» INSTRUCTIONS TO FOLLOW:
Print all the data, keeping every line exactly as it is.

» THE RECORDS:
____

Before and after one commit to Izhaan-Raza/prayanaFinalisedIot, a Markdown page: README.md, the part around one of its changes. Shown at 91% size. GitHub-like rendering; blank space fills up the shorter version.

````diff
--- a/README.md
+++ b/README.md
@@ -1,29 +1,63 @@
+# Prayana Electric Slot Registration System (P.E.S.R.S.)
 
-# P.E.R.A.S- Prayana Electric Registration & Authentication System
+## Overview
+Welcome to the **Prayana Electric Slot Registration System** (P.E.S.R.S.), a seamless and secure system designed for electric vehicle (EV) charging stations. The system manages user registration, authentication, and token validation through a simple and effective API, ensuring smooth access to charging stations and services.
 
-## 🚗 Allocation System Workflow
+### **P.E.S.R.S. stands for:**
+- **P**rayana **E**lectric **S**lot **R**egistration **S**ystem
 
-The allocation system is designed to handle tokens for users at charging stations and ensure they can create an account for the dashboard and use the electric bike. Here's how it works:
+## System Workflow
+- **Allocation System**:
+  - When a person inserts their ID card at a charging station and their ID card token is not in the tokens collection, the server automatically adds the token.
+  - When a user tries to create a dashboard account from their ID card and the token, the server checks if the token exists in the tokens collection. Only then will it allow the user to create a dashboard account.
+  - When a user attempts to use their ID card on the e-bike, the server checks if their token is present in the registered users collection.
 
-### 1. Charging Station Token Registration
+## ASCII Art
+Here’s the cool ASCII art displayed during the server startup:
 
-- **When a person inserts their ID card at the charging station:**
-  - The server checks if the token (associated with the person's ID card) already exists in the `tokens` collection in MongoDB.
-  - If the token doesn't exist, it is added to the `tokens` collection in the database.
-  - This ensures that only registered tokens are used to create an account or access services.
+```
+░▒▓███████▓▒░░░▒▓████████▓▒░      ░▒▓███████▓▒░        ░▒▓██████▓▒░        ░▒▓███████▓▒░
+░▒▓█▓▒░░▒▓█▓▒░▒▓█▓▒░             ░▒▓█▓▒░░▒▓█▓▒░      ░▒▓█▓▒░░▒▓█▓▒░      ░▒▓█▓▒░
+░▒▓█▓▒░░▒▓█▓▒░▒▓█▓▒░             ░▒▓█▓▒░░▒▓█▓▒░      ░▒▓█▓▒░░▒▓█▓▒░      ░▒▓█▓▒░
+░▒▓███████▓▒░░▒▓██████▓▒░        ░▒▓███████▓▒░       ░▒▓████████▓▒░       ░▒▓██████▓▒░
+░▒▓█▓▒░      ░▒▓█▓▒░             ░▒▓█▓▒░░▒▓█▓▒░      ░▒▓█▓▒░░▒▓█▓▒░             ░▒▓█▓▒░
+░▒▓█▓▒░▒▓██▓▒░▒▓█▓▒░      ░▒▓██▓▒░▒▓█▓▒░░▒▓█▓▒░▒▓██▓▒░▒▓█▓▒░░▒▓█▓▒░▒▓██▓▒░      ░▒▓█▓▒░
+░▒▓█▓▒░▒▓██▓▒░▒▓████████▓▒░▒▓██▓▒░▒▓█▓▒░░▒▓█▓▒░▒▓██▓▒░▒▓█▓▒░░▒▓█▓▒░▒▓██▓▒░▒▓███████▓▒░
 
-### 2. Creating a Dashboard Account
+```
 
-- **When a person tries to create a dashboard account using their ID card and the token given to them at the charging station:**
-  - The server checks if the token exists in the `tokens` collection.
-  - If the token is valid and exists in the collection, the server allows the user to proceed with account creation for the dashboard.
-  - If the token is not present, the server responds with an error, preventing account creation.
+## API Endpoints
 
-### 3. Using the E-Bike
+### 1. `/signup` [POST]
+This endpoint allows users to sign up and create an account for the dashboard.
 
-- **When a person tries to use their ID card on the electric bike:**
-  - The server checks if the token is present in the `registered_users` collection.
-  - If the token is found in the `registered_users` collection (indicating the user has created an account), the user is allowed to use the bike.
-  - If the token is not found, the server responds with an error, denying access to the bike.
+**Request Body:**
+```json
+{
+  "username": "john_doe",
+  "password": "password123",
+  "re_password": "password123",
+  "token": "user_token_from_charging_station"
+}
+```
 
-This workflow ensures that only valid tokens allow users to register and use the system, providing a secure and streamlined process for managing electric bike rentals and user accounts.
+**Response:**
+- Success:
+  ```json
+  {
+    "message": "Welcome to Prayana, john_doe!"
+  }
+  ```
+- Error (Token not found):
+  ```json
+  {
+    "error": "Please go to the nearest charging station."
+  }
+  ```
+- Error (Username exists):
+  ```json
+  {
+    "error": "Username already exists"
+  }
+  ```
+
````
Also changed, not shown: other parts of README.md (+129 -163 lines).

____

» PROBLEM SOLUTION:
Before and after one commit to Izhaan-Raza/prayanaFinalisedIot, a Markdown page: README.md, the part around one of its changes. Shown at 91% size. GitHub-like rendering; blank space fills up the shorter version.

````diff
--- a/README.md
+++ b/README.md
@@ -1,29 +1,63 @@
+# Prayana Electric Slot Registration System (P.E.S.R.S.)
 
-# P.E.R.A.S- Prayana Electric Registration & Authentication System
+## Overview
+Welcome to the **Prayana Electric Slot Registration System** (P.E.S.R.S.), a seamless and secure system designed for electric vehicle (EV) charging stations. The system manages user registration, authentication, and token validation through a simple and effective API, ensuring smooth access to charging stations and services.
 
-## 🚗 Allocation System Workflow
+### **P.E.S.R.S. stands for:**
+- **P**rayana **E**lectric **S**lot **R**egistration **S**ystem
 
-The allocation system is designed to handle tokens for users at charging stations and ensure they can create an account for the dashboard and use the electric bike. Here's how it works:
+## System Workflow
+- **Allocation System**:
+  - When a person inserts their ID card at a charging station and their ID card token is not in the tokens collection, the server automatically adds the token.
+  - When a user tries to create a dashboard account from their ID card and the token, the server checks if the token exists in the tokens collection. Only then will it allow the user to create a dashboard account.
+  - When a user attempts to use their ID card on the e-bike, the server checks if their token is present in the registered users collection.
 
-### 1. Charging Station Token Registration
+## ASCII Art
+Here’s the cool ASCII art displayed during the server startup:
 
-- **When a person inserts their ID card at the charging station:**
-  - The server checks if the token (associated with the person's ID card) already exists in the `tokens` collection in MongoDB.
-  - If the token doesn't exist, it is added to the `tokens` collection in the database.
-  - This ensures that only registered tokens are used to create an account or access services.
+```
+░▒▓███████▓▒░░░▒▓████████▓▒░      ░▒▓███████▓▒░        ░▒▓██████▓▒░        ░▒▓███████▓▒░
+░▒▓█▓▒░░▒▓█▓▒░▒▓█▓▒░             ░▒▓█▓▒░░▒▓█▓▒░      ░▒▓█▓▒░░▒▓█▓▒░      ░▒▓█▓▒░
+░▒▓█▓▒░░▒▓█▓▒░▒▓█▓▒░             ░▒▓█▓▒░░▒▓█▓▒░      ░▒▓█▓▒░░▒▓█▓▒░      ░▒▓█▓▒░
+░▒▓███████▓▒░░▒▓██████▓▒░        ░▒▓███████▓▒░       ░▒▓████████▓▒░       ░▒▓██████▓▒░
+░▒▓█▓▒░      ░▒▓█▓▒░             ░▒▓█▓▒░░▒▓█▓▒░      ░▒▓█▓▒░░▒▓█▓▒░             ░▒▓█▓▒░
+░▒▓█▓▒░▒▓██▓▒░▒▓█▓▒░      ░▒▓██▓▒░▒▓█▓▒░░▒▓█▓▒░▒▓██▓▒░▒▓█▓▒░░▒▓█▓▒░▒▓██▓▒░      ░▒▓█▓▒░
+░▒▓█▓▒░▒▓██▓▒░▒▓████████▓▒░▒▓██▓▒░▒▓█▓▒░░▒▓█▓▒░▒▓██▓▒░▒▓█▓▒░░▒▓█▓▒░▒▓██▓▒░▒▓███████▓▒░
 
-### 2. Creating a Dashboard Account
+```
 
-- **When a person tries to create a dashboard account using their ID card and the token given to them at the charging station:**
-  - The server checks if the token exists in the `tokens` collection.
-  - If the token is valid and exists in the collection, the server allows the user to proceed with account creation for the dashboard.
-  - If the token is not present, the server responds with an error, preventing account creation.
+## API Endpoints
 
-### 3. Using the E-Bike
+### 1. `/signup` [POST]
+This endpoint allows users to sign up and create an account for the dashboard.
 
-- **When a person tries to use their ID card on the electric bike:**
-  - The server checks if the token is present in the `registered_users` collection.
-  - If the token is found in the `registered_users` collection (indicating the user has created an account), the user is allowed to use the bike.
-  - If the token is not found, the server responds with an error, denying access to the bike.
+**Request Body:**
+```json
+{
+  "username": "john_doe",
+  "password": "password123",
+  "re_password": "password123",
+  "token": "user_token_from_charging_station"
+}
+```
 
-This workflow ensures that only valid tokens allow users to register and use the system, providing a secure and streamlined process for managing electric bike rentals and user accounts.
+**Response:**
+- Success:
+  ```json
+  {
+    "message": "Welcome to Prayana, john_doe!"
+  }
+  ```
+- Error (Token not found):
+  ```json
+  {
+    "error": "Please go to the nearest charging station."
+  }
+  ```
+- Error (Username exists):
+  ```json
+  {
+    "error": "Username already exists"
+  }
+  ```
+
````
Also changed, not shown: other parts of README.md (+129 -163 lines).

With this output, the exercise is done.